"I am not a believer of 'coincidence' – rather a God-fearing woman who understands that blessings are bestowed upon us when we maximize opportunities and operate with a selfless heart," Adigun wrote. "My name is Seun Adigun, and I am the driver of the aspirant 2018 Winter Olympic Nigerian Women's Bobsled Team."
During the process of the Nigeria team — consisting of Ngozi Onwumere, Akuoma Omeoga and skeleton racer Simidele Adeagbo — qualifying for the Olympics, Adigun continued to glorify God for the opportunity.
"With the world watching, I give praise to the most high and put [Nigeria] on my back. No one said this road would be easy, and God knows it's NOT, but I will #StayHumble & #StayHungry," she wrote on Instagram in November. "Thank you for your prayers. Thank you for your love."
The women's Bobsled competition will begin on Feb. 21. Simidele Adeagbo, a Christian who strengthened her relationship with Jesus Christ at the University of Kentucky, said she always wanted to be in the Olympics and felt God inspired her to do just that in 2015.
"In December of 2015 I read an article about the Nigerian women's bobsled team," the skeleton racer told Baptist Press. "And when I read that article, I felt like ... God was almost telling me, 'This is your chance.'"
Adigun has been vocal about her faith on her journey to the Olympics. When speaking to TMC News late last month, Adigun named faith and selflessness as important elements that helped her succeed.
The Olympic athlete said she believed God's will has allowed her to progress in her career.

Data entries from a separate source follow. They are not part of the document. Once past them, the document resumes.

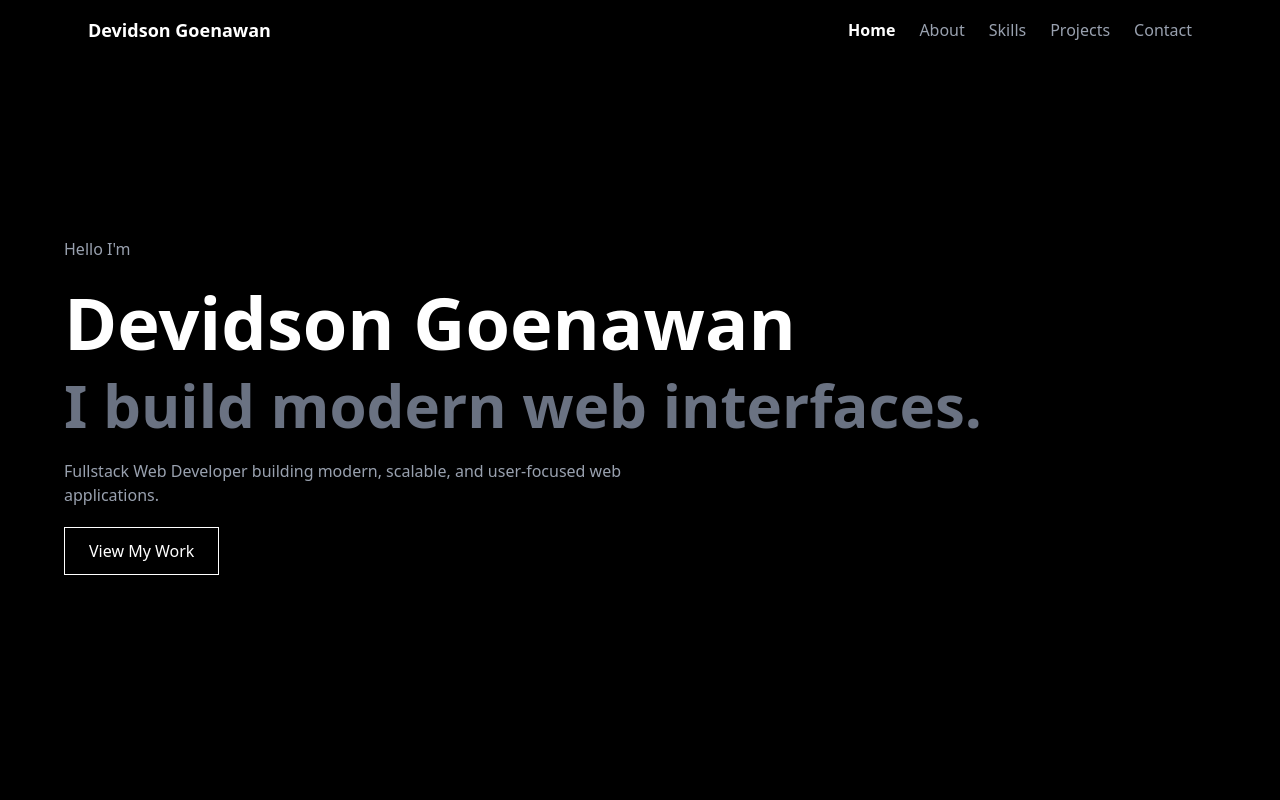
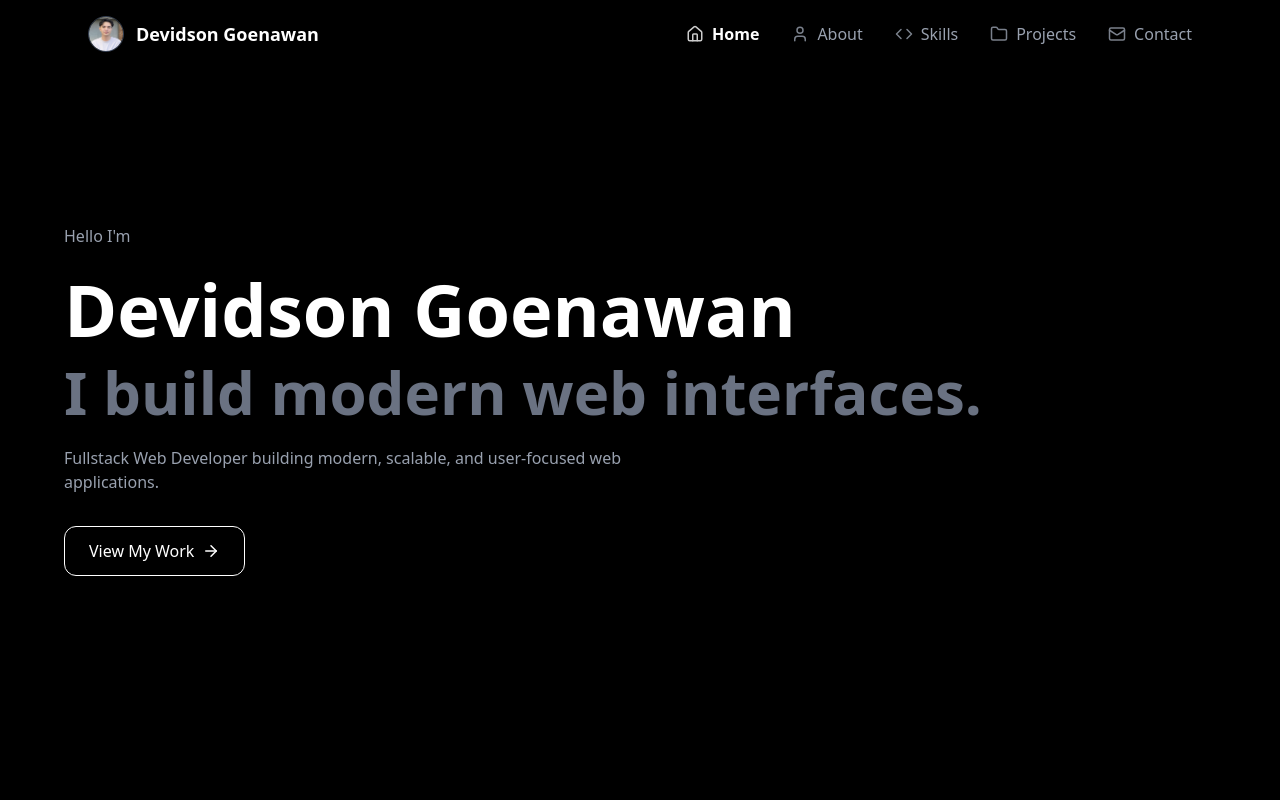
Before and after one commit to devchristov/portfolio, a React (Vite) app: page / in a window 1280 px wide. Shown: the top 800 px of the page. Built offline with nearby package versions, Linux system fonts and the light colour scheme.

Commit message:
Update button

```diff
--- a/package.json
+++ b/package.json
@@ -13,6 +13,7 @@
   },
   "dependencies": {
     "@tailwindcss/vite": "^4.1.18",
+    "lucide-react": "^0.575.0",
     "react": "^19.2.0",
     "react-dom": "^19.2.0"
   },
--- a/src/components/Navbar.jsx
+++ b/src/components/Navbar.jsx
@@ -1,4 +1,6 @@
 import { useEffect, useState } from "react";
+import { Home, User, Code, Folder, Mail } from "lucide-react";
+import profile from "../assets/IMG_9396.JPG";
 
 function Navbar() {
   const [active, setActive] = useState("hero");
@@ -20,8 +22,8 @@ function Navbar() {
     sections.forEach((section) => observer.observe(section));
 
     const handleScroll = () => setScrolled(window.scrollY > 50);
+    window.addEventListener("scroll", handleScroll);
 
-    window.addEventListener("scroll", handleScroll);
     return () => {
       sections.forEach((section) => observer.unobserve(section));
       window.removeEventListener("scroll", handleScroll);
@@ -33,12 +35,30 @@ function Navbar() {
       ? "text-white font-semibold"
       : "text-gray-400 hover:text-white";
 
+  const menuItems = [
+    { id: "hero", label: "Home", icon: Home },
+    { id: "about", label: "About", icon: User },
+    { id: "skills", label: "Skills", icon: Code },
+    { id: "projects", label: "Projects", icon: Folder },
+    { id: "contact", label: "Contact", icon: Mail },
+  ];
+
   return (
     <nav
-      className={`fixed top-0 left-0 w-full z-[999] bg-black transition-all duration-300`}
+      className={`fixed top-0 left-0 w-full z-[999] transition-all duration-300 ${
+        scrolled ? "bg-black shadow-lg" : "bg-black"
+      }`}
     >
       <div className="max-w-6xl mx-auto px-6 py-4 flex justify-between items-center">
-        <h1 className="text-white font-bold text-lg">Devidson Goenawan</h1>
+        {/* Logo + Profile */}
+        <div className="flex items-center gap-3 cursor-pointer">
+          <img
+            src={profile}
+            alt="Devidson Goenawan"
+            className="w-9 h-9 rounded-full object-cover border border-gray-700 shadow-sm transition hover:scale-105"
+          />
+          <h1 className="text-white font-bold text-lg">Devidson Goenawan</h1>
+        </div>
 
         {/* Hamburger Button */}
         <button
@@ -49,32 +69,20 @@ function Navbar() {
         </button>
 
         {/* Desktop Menu */}
-        <ul className="hidden md:flex gap-6">
-          <li>
-            <a href="#hero" className={linkClass("hero")}>
-              Home
-            </a>
-          </li>
-          <li>
-            <a href="#about" className={linkClass("about")}>
-              About
-            </a>
-          </li>
-          <li>
-            <a href="#skills" className={linkClass("skills")}>
-              Skills
-            </a>
-          </li>
-          <li>
-            <a href="#projects" className={linkClass("projects")}>
-              Projects
-            </a>
-          </li>
-          <li>
-            <a href="#contact" className={linkClass("contact")}>
-              Contact
-            </a>
-          </li>
+        <ul className="hidden md:flex gap-8">
+          {menuItems.map(({ id, label, icon: Icon }) => (
+            <li key={id}>
+              <a
+                href={`#${id}`}
+                className={`${linkClass(
+                  id,
+                )} flex items-center gap-2 transition hover:-translate-y-0.5`}
+              >
+                <Icon size={18} className="opacity-80" />
+                {label}
+              </a>
+            </li>
+          ))}
         </ul>
       </div>
 
@@ -85,14 +93,15 @@ function Navbar() {
         }`}
       >
         <ul className="flex flex-col gap-4 px-6">
-          {["hero", "about", "skills", "projects", "contact"].map((id) => (
+          {menuItems.map(({ id, label, icon: Icon }) => (
             <li key={id}>
               <a
                 href={`#${id}`}
                 onClick={() => setMenuOpen(false)}
-                className={linkClass(id)}
+                className={`${linkClass(id)} flex items-center gap-2`}
               >
-                {id.charAt(0).toUpperCase() + id.slice(1)}
+                <Icon size={18} className="opacity-80" />
+                {label}
               </a>
             </li>
           ))}
--- a/src/sections/Hero.jsx
+++ b/src/sections/Hero.jsx
@@ -1,3 +1,5 @@
+import { ArrowRight } from "lucide-react";
+
 function Hero() {
   return (
     <section
@@ -23,9 +25,13 @@ function Hero() {
         <div className="mt-8">
           <a
             href="#projects"
-            className="border border-white px-6 py-3 hover:bg-white hover:text-black transition"
+            className="inline-flex items-center gap-2 border border-white px-6 py-3 rounded-xl transition-all duration-300 hover:bg-white hover:text-black group"
           >
             View My Work
+            <ArrowRight
+              size={18}
+              className="transition-transform duration-300 group-hover:translate-x-1"
+            />
           </a>
         </div>
       </div>
```
Also changed, not shown: 1 other file (tests, documents, lock files or other folders).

"When you ride on faith, you're able to live in that element of selflessness. You're able to live in that moment of fearlessness," she said. "I don't attribute any type of individual success to myself, but more so to God's will to put me in places to allow things to flourish or opportunities to present themselves."